Quoting Shirley0990:That's sickening. Did u skip lunch? She's a child. Let her eat.



Jenn8604
by Member on Nov. 2, 2013 at 12:56 PM
Obviously she needs to be treated like a baby since she is not responsible enough to do what she is supposed to.
Posted on CafeMom Mobile
RockEducation
by on Nov. 2, 2013 at 12:56 PM
1 mom liked this

 Exactly.

 I have a strong-willed child. The two best pieces of advice my Mom gave me to help me raise my DD were:

1. Pick your battles wisely.

2. Talk To a child, not AT a child.

I also agree with TideWater, PurpleCupcake, and Mandy about taking her to a professional.

Has this child's period started yet? You stated that she is 11 years old.  Just another reason to keep the lines of communication  open. My DD's (10 1/2) period started earlier this year and it's been very tough (for my child) dealing with all of the hormonal & body changes.

I did see where you said that you had her lunch fixed, but there wasn't enough time to eat it. Does her behavior worsen when her blood sugar dips (hunger)? My DD (especially since going through puberty) can get upset quite easily if she gets hungry.

 

 

 

Quoting Caring-heartZ:

This! Freedom will help! Not a nagging mom!


Quoting PurpleCupcake:

This is what I wish someone had told me when my now 13 year old daughter was 10! 


Ok, first I would change up discipline strategy. Nagging and staying on top of her is only going to drive you insane! If she is caught doing something she is not supposed to be doing, take that  away for the day. Caught reading a book? Take the book away...don't nag and then choose to bed her to bed early for punishment. Didn't finish practice choir before lunch? Take the choir away, not the lunch. In essence, make the punishment fit the crime.  And you want the punishment to follow the crime immediately. If you can't take something away...use time outs instead. 10 to 15 minutes of staring at a wall does wonders sometimes. 
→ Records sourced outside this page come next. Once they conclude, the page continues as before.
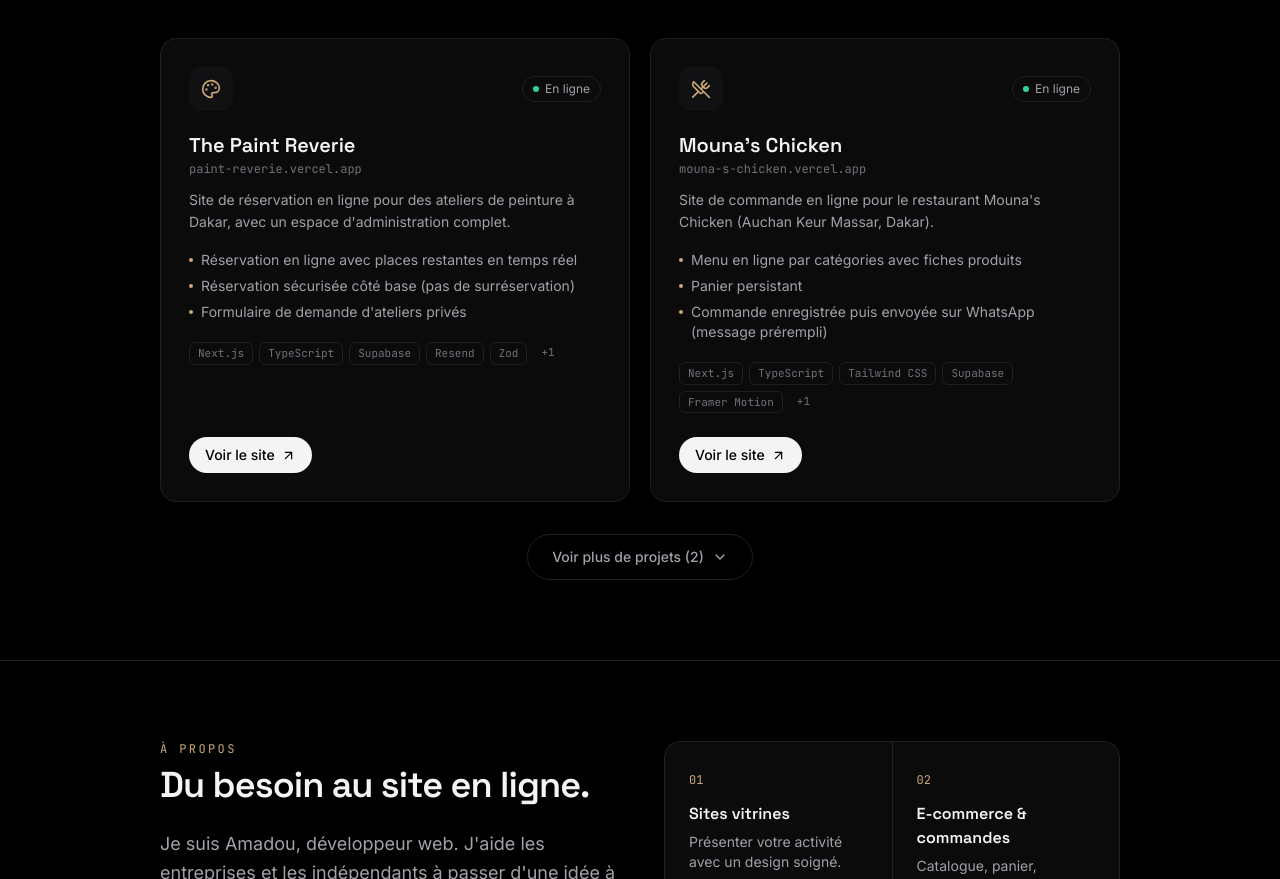
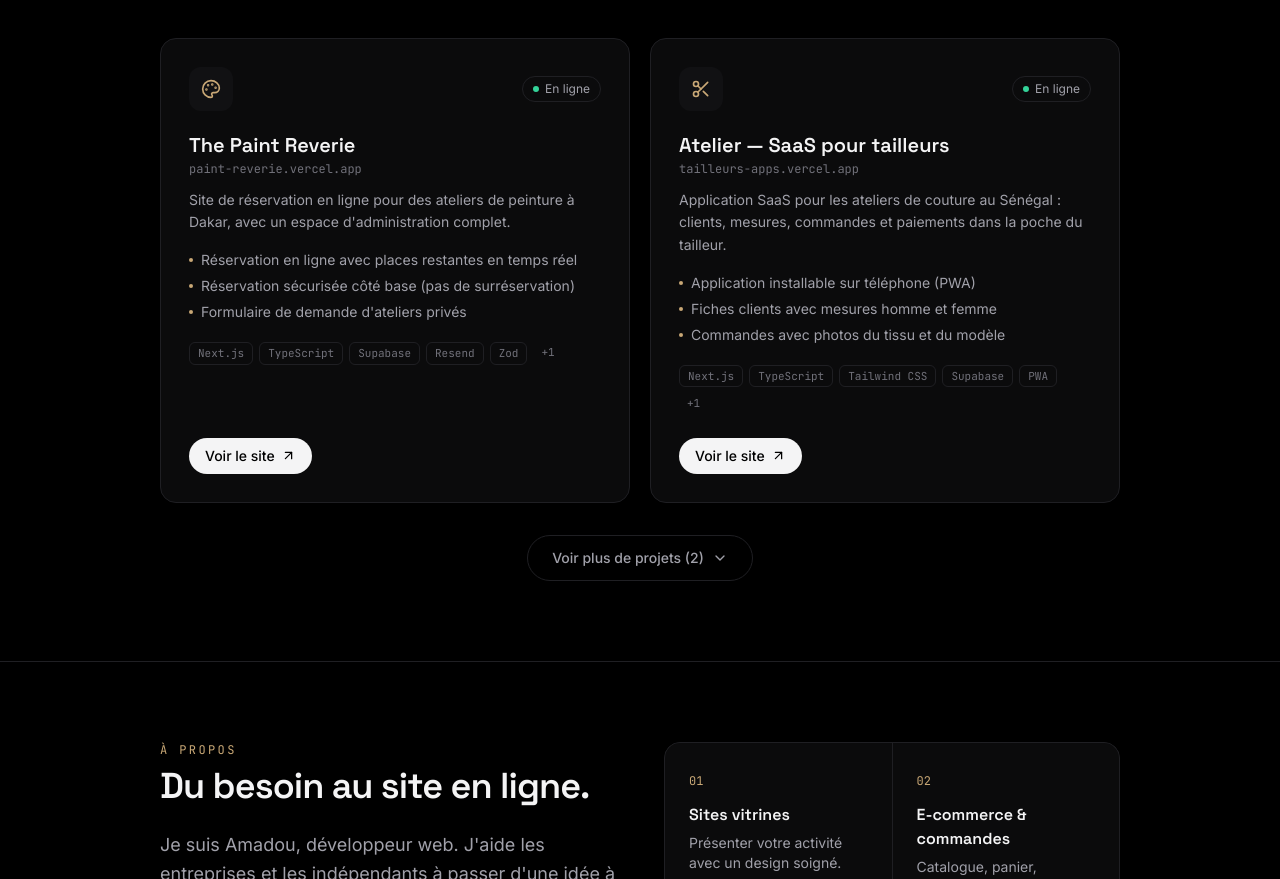
Before and after one commit to poli-jpg/poli-dev-portfolio, a Next.js app: page / in a window 1280 px wide. Shown: the part 960-1839 px from the top of the page. Built offline with nearby package versions, Linux system fonts and the light colour scheme.

Commit message:
Portfolio : SaaS tailleurs à la place de Mouna's Chicken

```diff
--- a/src/data/projects.ts
+++ b/src/data/projects.ts
@@ -41,27 +41,27 @@ export const projects: Project[] = [
     status: "live",
   },
   {
-    slug: "mounas-chicken",
-    name: "Mouna's Chicken",
+    slug: "atelier-saas-tailleurs",
+    name: "Atelier — SaaS pour tailleurs",
     description:
-      "Site de commande en ligne pour le restaurant Mouna's Chicken (Auchan Keur Massar, Dakar).",
+      "Application SaaS pour les ateliers de couture au Sénégal : clients, mesures, commandes et paiements dans la poche du tailleur.",
     longDescription:
-      "Site officiel du restaurant Mouna's Chicken : menu en ligne (pizzas, burgers, poulet…), panier et commande envoyée directement au restaurant sur WhatsApp, avec un espace administrateur pour gérer les produits, les prix, les photos et le suivi des commandes. Conçu pour accueillir un paiement en ligne (PayTech, Wave, Orange Money) plus tard sans refonte.",
-    stack: ["Next.js", "TypeScript", "Tailwind CSS", "Supabase", "Framer Motion", "Vercel"],
+      "Mon propre produit, de l'idée au lancement : une application mobile (PWA) qui remplace le cahier du tailleur. Fiches clients avec mesures homme et femme, commandes avec photos du tissu et du modèle, suivi de la coupe à la livraison, acomptes et reste à payer, et message WhatsApp prérempli quand la tenue est prête. Chaque atelier a ses données isolées et un abonnement mensuel avec période d'essai.",
+    stack: ["Next.js", "TypeScript", "Tailwind CSS", "Supabase", "PWA", "Vercel"],
     features: [
-      "Menu en ligne par catégories avec fiches produits",
-      "Panier persistant",
-      "Commande enregistrée puis envoyée sur WhatsApp (message prérempli)",
-      "Numéro de commande attribué à chaque client",
-      "Espace admin sécurisé (Supabase Auth + RLS)",
-      "Gestion des produits : prix, photos, disponibilité",
-      "Suivi des commandes par statut (confirmée, en préparation, livrée…)",
-      "Tableau de bord : commandes et chiffre d'affaires",
-      "Animations légères et design responsive",
-      "SEO : sitemap et robots.txt",
+      "Application installable sur téléphone (PWA)",
+      "Fiches clients avec mesures homme et femme",
+      "Commandes avec photos du tissu et du modèle",
+      "Suivi par étapes : reçue, coupe, couture, prête, livrée",
+      "Alertes automatiques sur les commandes en retard",
+      "Acomptes, paiements et reste à encaisser",
+      "Prévenir le client sur WhatsApp en un clic",
+      "Multi-ateliers sécurisé (Supabase Auth + RLS)",
+      "Abonnement mensuel avec période d'essai",
+      "Détection des clients en double par numéro",
     ],
-    liveUrl: "https://mouna-s-chicken.vercel.app",
-    mockupIcon: "UtensilsCrossed",
+    liveUrl: "https://tailleurs-apps.vercel.app",
+    mockupIcon: "Scissors",
     status: "live",
   },
   {
--- a/src/sections/Projects.tsx
+++ b/src/sections/Projects.tsx
@@ -2,13 +2,13 @@
 
 import { useState } from "react";
 import {
-  ArrowUpRight, Github, ShoppingBag, Building2, Globe, Palette, UtensilsCrossed,
+  ArrowUpRight, Github, ShoppingBag, Building2, Globe, Palette, Scissors,
   ChevronDown, ChevronUp, type LucideProps,
 } from "lucide-react";
 import { SectionHeading } from "@/components/SectionHeading";
 import { projects } from "@/data/projects";
 
-const icons: Record<string, React.ComponentType<LucideProps>> = { ShoppingBag, Building2, Palette, UtensilsCrossed };
+const icons: Record<string, React.ComponentType<LucideProps>> = { ShoppingBag, Building2, Palette, Scissors };
 
 // Nombre de projets affichés avant le bouton « Voir plus ».
 const INITIAL_COUNT = 2;
```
Next, use your built in mommy guilt power (you were given the gift when you had your first child). Instead of yelling, nagging, pulling your hair out....simply say..."I'm so disappointed in your behavior"...throw in a little silent treatment if necessary. 

Then negotiate...don't dictate. With the hair brushing problem. "I would like you to brush your hair twice a day, everyday"...."but I'm willing to negotiate, how about once a day in the morning?"    "I would like you to read more non fiction, but I know you like fiction. How about I pick a nonfiction then when you are finished you can pick what you like".

Make rules clear, simple and logical. Write them on a piece of paper on the refrigerator if you like. Explain the rules and why you made the rule. "No eating in the living room because I don't want a mess on the carpet". 

It really sounds like to me that this child craves control in her life. Which is why her behavior got worse when you took more control away. At that age they want independence and clearly defined boundaries. BUT...I get why youre hesitant because of her past mistakes. However, the simple truth is...that is how kids learn about boundaries, when they mess up. Unfortunately as moms we have to be quick to forgive and forget (I know, I know...that is hard to do!). 

Start giving her more freedom...She will like the taste if it and she will want more. Yes! She will lie again. She will mess up that freedom. Expect it, it is a guarantee. Give her a logical consequence and move on. I'm sure you have tried giving more freedom before, but when she messed up did she ever really get that freedom back?

Set reasonable limits

Be consistent

Reward good and bad behavior

Be patient (this will not get better overnight)

Use discussion & listen to/validate her opinions

At the end if the day relax, relax, relax. Take a bubble bath, read...do something. The more stressed you are, the more likely you are to react badly to her misbehaving. Cool, calm, collected.

 

Just my measly 2 cents. 

 


 

Add your quick reply below:
You must be a member to reply to this post.
Join the Meeting Place for Moms!
Talk to other moms, share advice, and have fun!

(minimum 6 characters)